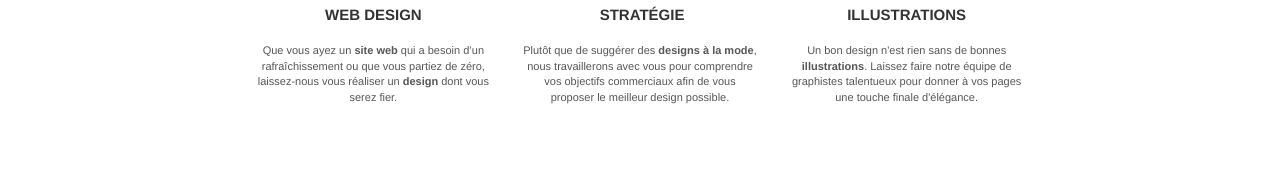
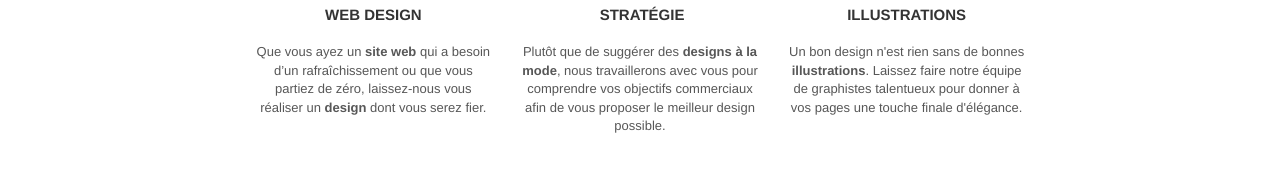
Before and after one commit to JoseDpinero/La-Panthere, a plain HTML site: page index.html in a window 1280 px wide. Shown: the part 755-948 px from the top of the page. Drawn offline with nearby package versions, Linux system fonts and the light colour scheme; a web font is replaced by a local one.

Commit message:
meta description

```diff
--- a/index.html
+++ b/index.html
@@ -3,7 +3,7 @@
 
 <head>
 	<meta charset="utf-8">
-	<meta name="description" content="">
+	<meta name="description" content="La Panthère est une agence de Web design. Nous vous aiderons à rendre votre site plus attractif et visible sur internet.">
 	<meta name="viewport" content="width=device-width, initial-scale=1.0, viewport-fit=cover">
 	<link rel="shortcut icon" type="image/png" href="favicon.jpg">
 
--- a/style.css
+++ b/style.css
@@ -108,7 +108,7 @@ a[data-lightbox]:hover img{opacity:.6;-webkit-animation-fill-mode:none;animation
 .hero-bloc-text{font-size:38px}
 .hero-bloc-text-sub{font-size:36px}
 .statement-bloc-text{line-height:26px;font-style:italic;font-size:20px;text-align:center;font-weight:lighter;max-width:520px;margin:auto auto auto auto}
-p{font-size:11px}
+p{font-size:13px}
 .tight-width-whitespace{max-width:600px;margin:auto auto auto auto}
 .h1{font-size:20px;font-family:"Open Sans"}
 .cta-hero{margin-top:22px;color:#fff!important;text-transform:uppercase;padding:12px 28px 12px 28px;font-size:16px;font-weight:700}
```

TASK BRIEF ::
If a line of the data contains the word "weight", it counts toward the total; state that total alone.

OUTPUT FOR THIS EXERCISE ::
2